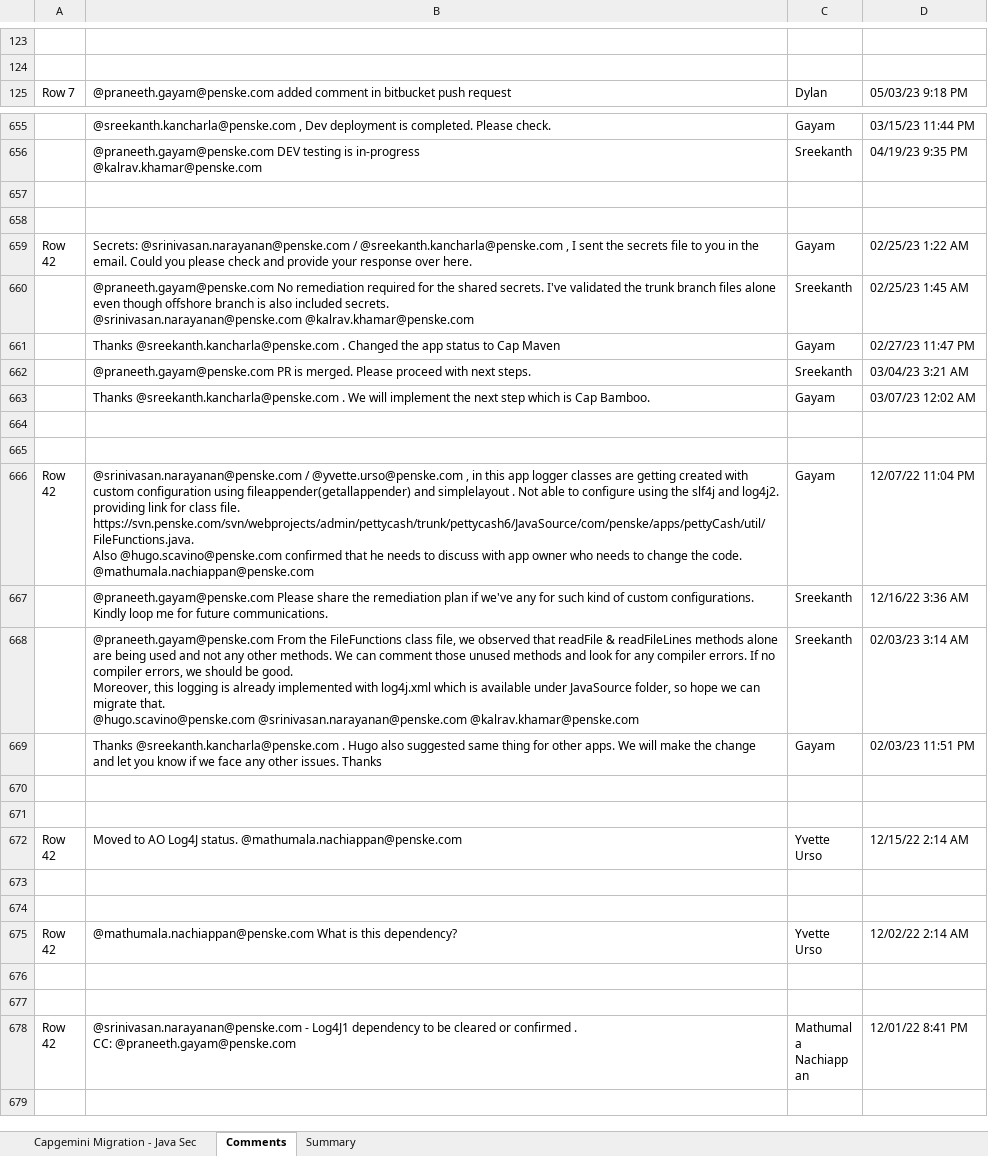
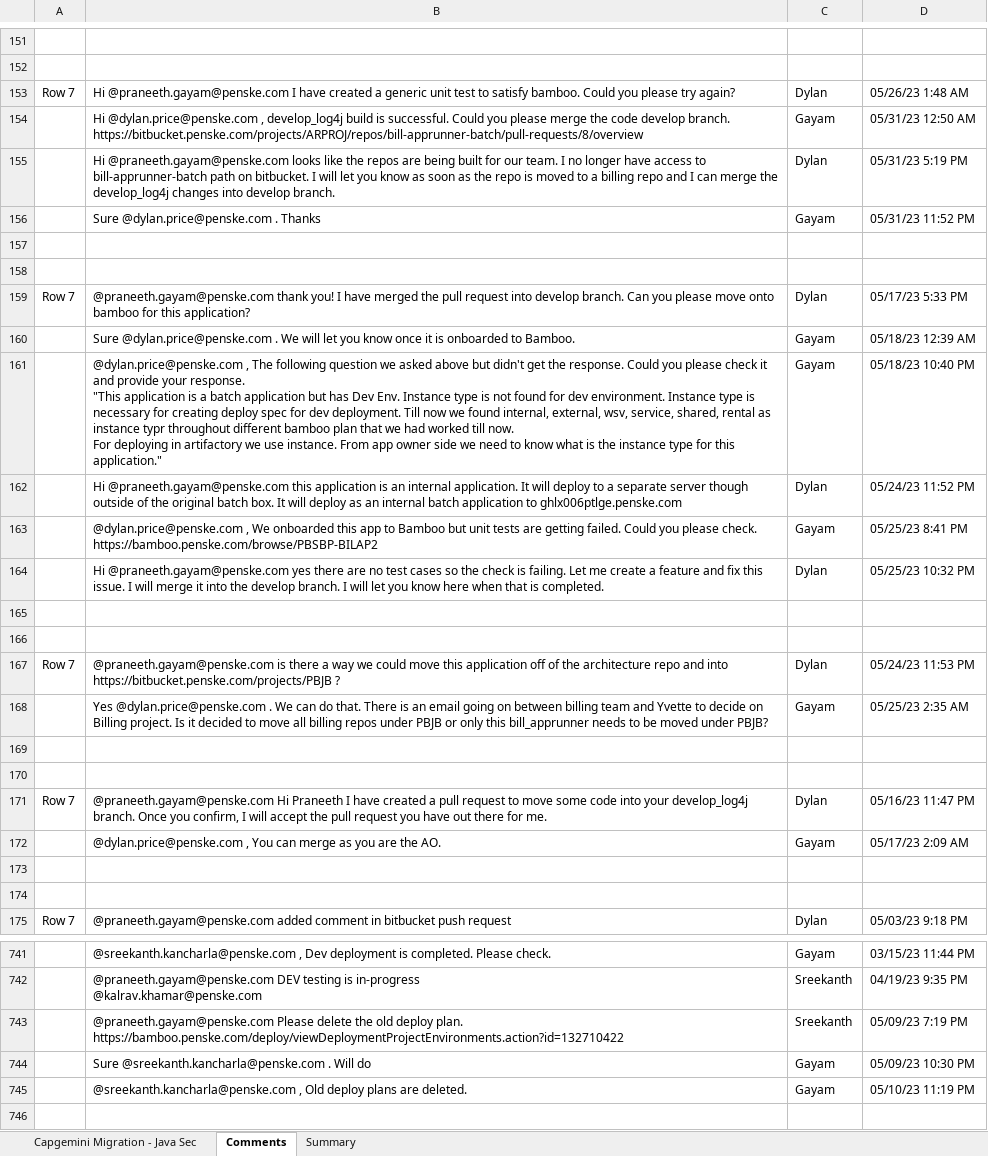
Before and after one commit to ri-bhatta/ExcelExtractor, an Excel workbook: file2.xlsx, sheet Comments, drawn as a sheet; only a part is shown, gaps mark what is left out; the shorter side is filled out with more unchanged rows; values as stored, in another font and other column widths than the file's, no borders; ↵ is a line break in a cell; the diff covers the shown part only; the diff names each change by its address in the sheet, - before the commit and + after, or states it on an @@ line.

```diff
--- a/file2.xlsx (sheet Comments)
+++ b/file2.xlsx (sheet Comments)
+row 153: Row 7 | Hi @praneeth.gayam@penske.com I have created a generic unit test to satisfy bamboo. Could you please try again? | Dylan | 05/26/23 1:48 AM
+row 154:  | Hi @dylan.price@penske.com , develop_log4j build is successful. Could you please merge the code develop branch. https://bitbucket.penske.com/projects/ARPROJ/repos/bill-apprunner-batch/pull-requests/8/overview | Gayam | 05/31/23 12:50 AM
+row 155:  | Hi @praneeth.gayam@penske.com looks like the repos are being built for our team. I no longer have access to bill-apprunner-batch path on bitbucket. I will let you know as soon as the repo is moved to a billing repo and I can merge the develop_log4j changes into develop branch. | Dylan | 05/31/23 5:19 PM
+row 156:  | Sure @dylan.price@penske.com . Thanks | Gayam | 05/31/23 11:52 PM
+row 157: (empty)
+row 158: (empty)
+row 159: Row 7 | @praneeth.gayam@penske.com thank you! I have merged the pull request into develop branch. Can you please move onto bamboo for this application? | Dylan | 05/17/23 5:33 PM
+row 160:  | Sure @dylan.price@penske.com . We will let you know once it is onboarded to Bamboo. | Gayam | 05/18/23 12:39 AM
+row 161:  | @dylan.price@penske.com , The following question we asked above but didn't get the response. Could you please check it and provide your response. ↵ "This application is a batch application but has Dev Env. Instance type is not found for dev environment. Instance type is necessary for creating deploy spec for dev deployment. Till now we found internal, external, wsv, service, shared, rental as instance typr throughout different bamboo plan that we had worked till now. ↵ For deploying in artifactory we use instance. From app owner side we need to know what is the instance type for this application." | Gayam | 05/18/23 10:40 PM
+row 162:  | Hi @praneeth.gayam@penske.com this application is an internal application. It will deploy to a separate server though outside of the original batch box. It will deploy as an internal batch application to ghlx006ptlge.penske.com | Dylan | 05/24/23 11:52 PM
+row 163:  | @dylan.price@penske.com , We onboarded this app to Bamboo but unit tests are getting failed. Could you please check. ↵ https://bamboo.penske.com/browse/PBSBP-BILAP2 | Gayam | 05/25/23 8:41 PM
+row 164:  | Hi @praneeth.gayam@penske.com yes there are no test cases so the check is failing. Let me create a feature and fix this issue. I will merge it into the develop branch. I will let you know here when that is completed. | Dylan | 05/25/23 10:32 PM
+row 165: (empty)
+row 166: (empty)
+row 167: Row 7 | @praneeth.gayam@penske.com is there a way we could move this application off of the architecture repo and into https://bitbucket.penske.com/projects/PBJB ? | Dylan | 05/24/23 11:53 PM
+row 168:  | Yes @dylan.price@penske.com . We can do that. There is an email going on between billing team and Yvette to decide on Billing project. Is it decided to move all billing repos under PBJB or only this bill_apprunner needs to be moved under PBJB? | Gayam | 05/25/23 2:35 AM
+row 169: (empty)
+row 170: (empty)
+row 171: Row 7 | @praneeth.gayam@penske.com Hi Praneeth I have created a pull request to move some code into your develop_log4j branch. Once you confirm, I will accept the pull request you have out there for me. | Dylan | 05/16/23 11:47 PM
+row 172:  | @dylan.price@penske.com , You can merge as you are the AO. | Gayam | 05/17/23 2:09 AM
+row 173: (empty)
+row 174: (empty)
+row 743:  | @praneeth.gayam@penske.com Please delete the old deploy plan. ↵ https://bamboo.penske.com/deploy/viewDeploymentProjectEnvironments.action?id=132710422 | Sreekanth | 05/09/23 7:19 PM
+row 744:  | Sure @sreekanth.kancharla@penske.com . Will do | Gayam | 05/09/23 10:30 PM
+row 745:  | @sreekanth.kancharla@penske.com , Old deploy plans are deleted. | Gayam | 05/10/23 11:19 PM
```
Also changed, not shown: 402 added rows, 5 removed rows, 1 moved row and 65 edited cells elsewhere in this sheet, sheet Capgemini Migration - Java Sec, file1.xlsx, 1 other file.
========================
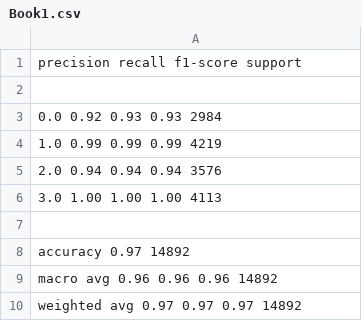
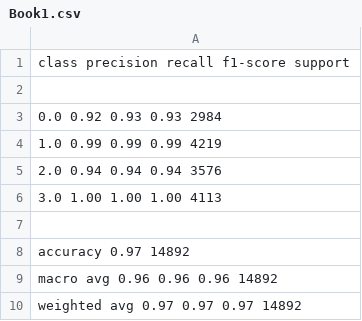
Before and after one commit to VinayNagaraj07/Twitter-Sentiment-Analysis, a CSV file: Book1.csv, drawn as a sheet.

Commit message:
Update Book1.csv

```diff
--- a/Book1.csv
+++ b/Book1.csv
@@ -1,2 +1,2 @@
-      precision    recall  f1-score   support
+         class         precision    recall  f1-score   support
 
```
========================
> _Task to carry out_:
Work out how many lines in the entries contain "empty" and give that number alone.

> _Answer to this problem_:
8